The Philadelphia Museum of Art
It was an ordinary Friday. Courtney Brown, 24, of Kalamazoo, Mich., was busy looking for a job. “I’ve applied all kinds of places,” she says. “Wal-Mart, Target, Verizon Wireless.”
Then she got a strange letter in the mail. “‘We are writing you with good news,’” she reads to me over the phone. “‘We got rid of some of your Everest College debt … no one should be forced to mortgage their future for an education.’”
The letter went on to say that her private student loan from a for-profit college, in the amount of $790.05, had just been forgiven outright by something called the Rolling Jubilee.
Since November 2012, Rolling Jubilee has purchased and eradicated about $15 million worth of debt arising from unpaid medical bills. Today, the group announced that it has erased $3.9 million in private student loans, including Courtney Brown’s and almost 3,000 other students of the for-profit Everest College.
Illustration credit: LA Johnson/NPR
Catching geologic processes in the act can be tricky business. Many are rare and over in a jiffy, so witnessing them is unlikely.

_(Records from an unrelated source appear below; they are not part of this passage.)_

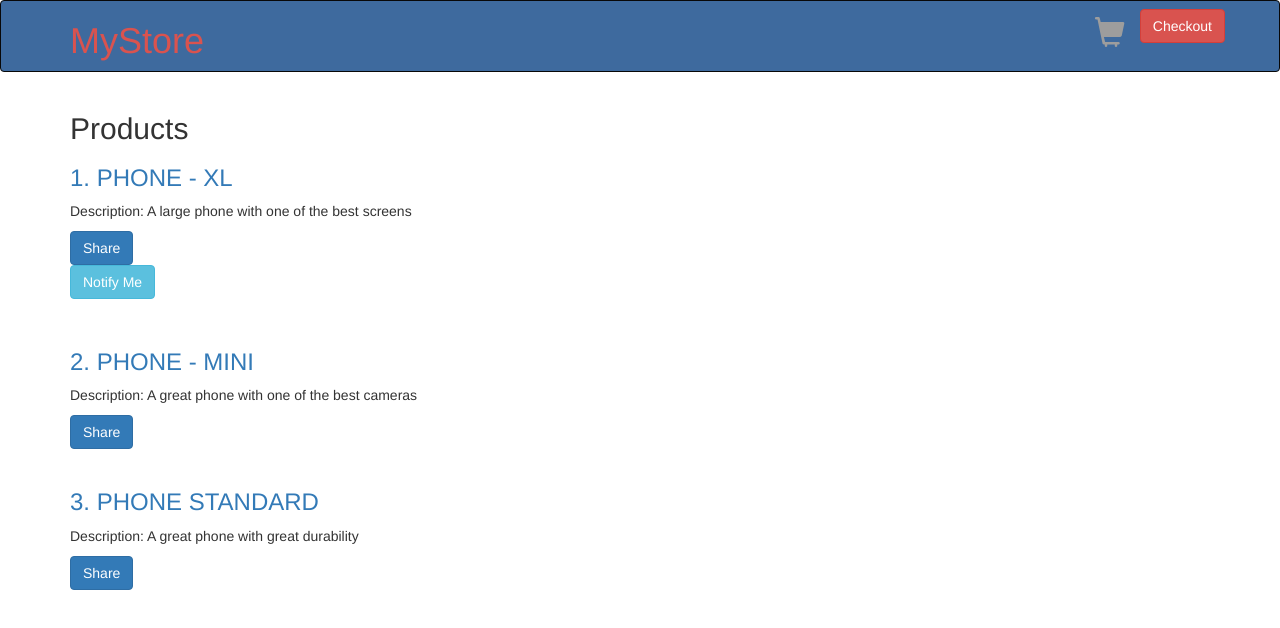
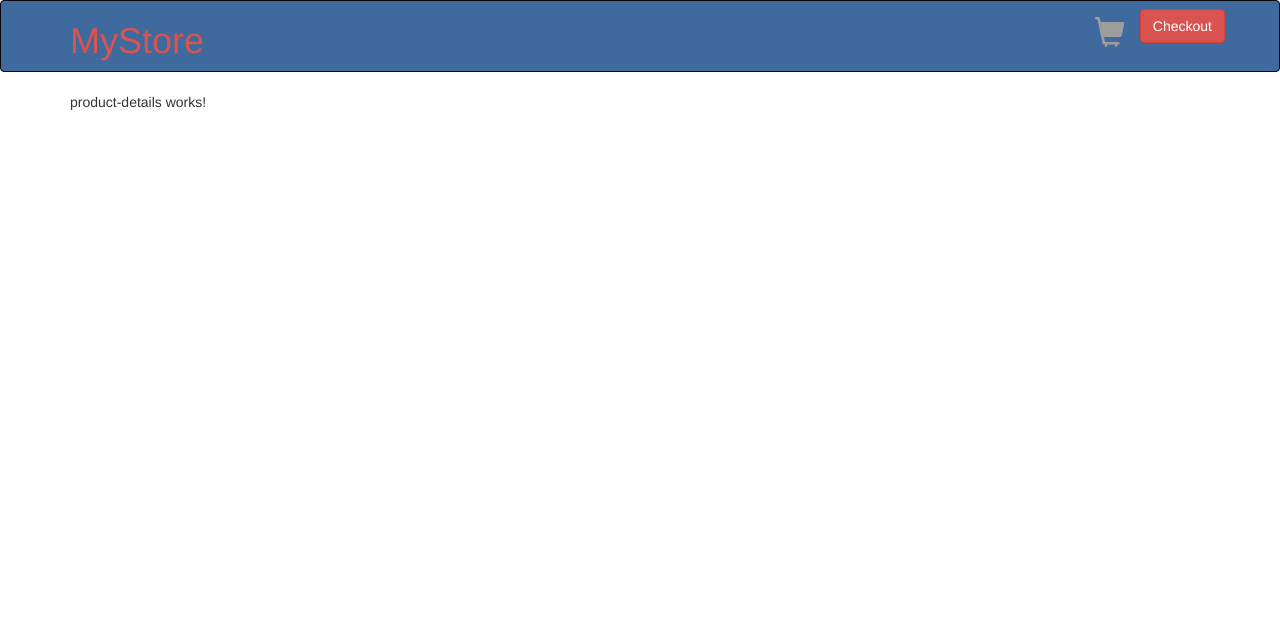
Before and after one commit to Chaitanya150895/mystore, an Angular app: page /products/0 in a window 1280 px wide. Before the commit this address led to /. Shown: the top 628 px of the page. Built offline with nearby package versions, Linux system fonts and the light colour scheme.

Commit message:
Routing done

```diff
--- a/src/app/app.component.html
+++ b/src/app/app.component.html
@@ -1,5 +1,5 @@
 <app-top-bar></app-top-bar>
-<app-product-list></app-product-list>
+<!-- <app-product-list></app-product-list> -->
 
 <div class="container">
         <router-outlet></router-outlet>
--- /dev/null
+++ b/src/app/product-details/product-details.component.html
@@ -0,0 +1,3 @@
+<p>
+  product-details works!
+</p>
--- /dev/null
+++ b/src/app/product-details/product-details.component.ts
@@ -0,0 +1,15 @@
+import { Component, OnInit } from '@angular/core';
+
+@Component({
+  selector: 'app-product-details',
+  templateUrl: './product-details.component.html',
+  styleUrls: ['./product-details.component.css']
+})
+export class ProductDetailsComponent implements OnInit {
+
+  constructor() { }
+
+  ngOnInit() {
+  }
+
+}
--- a/src/app/product-list/product-list.component.html
+++ b/src/app/product-list/product-list.component.html
@@ -1,9 +1,9 @@
 <div class="container">
   <h2>Products</h2>
 
-  <div *ngFor="let product of products">
+  <div *ngFor="let product of products; index as productId">
 
-   <h3> <a [title]="product.name + ' details'">
+   <h3> <a [title]="product.name + ' details'" [routerLink]="['/products', productId]">
       {{ product.name }}
     </a></h3>
 
```
Also changed, not shown: src/app/app.module.ts (+10 -1 lines), src/app/product-details/product-details.component.css (added), 1 other file (tests, documents, lock files or other folders).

Some are so slow you’d never notice them happening, whereas others are too dangerous for observers to get close enough. But lucky for us, an ongoing geological marvel is going on in the Sierra Nevada that someone managed to capture on film.
The lake is closed until this settles down. Fingers crossed Mother Earth finishes her exfoliation in time for the lake to open up again next summer.